ACTION ITEM:
Filter the records below for the word "background". Keep each line that has it.
__________________________________________________
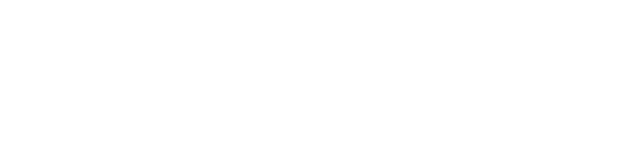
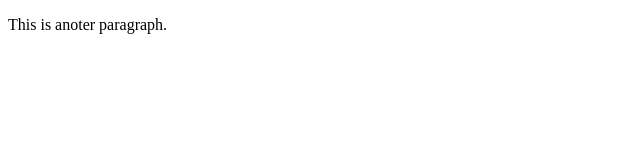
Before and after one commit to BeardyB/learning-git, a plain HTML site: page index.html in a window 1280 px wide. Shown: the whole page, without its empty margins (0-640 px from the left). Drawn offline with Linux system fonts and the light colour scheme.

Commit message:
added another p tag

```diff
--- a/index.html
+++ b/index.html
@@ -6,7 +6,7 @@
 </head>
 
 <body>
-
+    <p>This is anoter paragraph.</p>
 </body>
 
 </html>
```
__________________________________________________
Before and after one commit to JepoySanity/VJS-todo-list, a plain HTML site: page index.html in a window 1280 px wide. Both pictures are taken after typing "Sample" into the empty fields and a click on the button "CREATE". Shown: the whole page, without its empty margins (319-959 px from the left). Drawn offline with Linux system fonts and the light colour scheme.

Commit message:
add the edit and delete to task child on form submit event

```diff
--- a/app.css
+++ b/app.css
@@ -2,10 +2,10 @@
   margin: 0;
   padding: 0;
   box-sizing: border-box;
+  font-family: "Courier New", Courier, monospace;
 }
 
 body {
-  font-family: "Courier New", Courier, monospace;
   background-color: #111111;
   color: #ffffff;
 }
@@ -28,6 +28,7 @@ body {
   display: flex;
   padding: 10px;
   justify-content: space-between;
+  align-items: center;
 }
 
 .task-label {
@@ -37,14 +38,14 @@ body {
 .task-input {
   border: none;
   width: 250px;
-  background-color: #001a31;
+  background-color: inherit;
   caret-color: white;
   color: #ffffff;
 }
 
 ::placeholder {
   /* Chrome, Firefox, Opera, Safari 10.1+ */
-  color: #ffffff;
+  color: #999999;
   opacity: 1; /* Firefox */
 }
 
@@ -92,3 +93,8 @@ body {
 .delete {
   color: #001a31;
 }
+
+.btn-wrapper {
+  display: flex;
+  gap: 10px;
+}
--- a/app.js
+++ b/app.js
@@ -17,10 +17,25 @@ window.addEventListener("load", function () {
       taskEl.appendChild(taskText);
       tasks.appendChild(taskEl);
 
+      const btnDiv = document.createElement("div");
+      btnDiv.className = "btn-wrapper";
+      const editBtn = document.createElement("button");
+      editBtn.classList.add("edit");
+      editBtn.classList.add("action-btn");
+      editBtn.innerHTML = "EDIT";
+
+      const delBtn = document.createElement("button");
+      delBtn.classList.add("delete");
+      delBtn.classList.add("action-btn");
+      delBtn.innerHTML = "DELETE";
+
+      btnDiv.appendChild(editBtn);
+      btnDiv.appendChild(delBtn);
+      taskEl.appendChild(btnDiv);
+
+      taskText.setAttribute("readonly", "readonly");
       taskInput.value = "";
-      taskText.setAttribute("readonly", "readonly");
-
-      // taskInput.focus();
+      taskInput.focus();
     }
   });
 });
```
__________________________________________________
THE ANSWER:
   background-color: #111111;
-  background-color: #001a31;
+  background-color: inherit;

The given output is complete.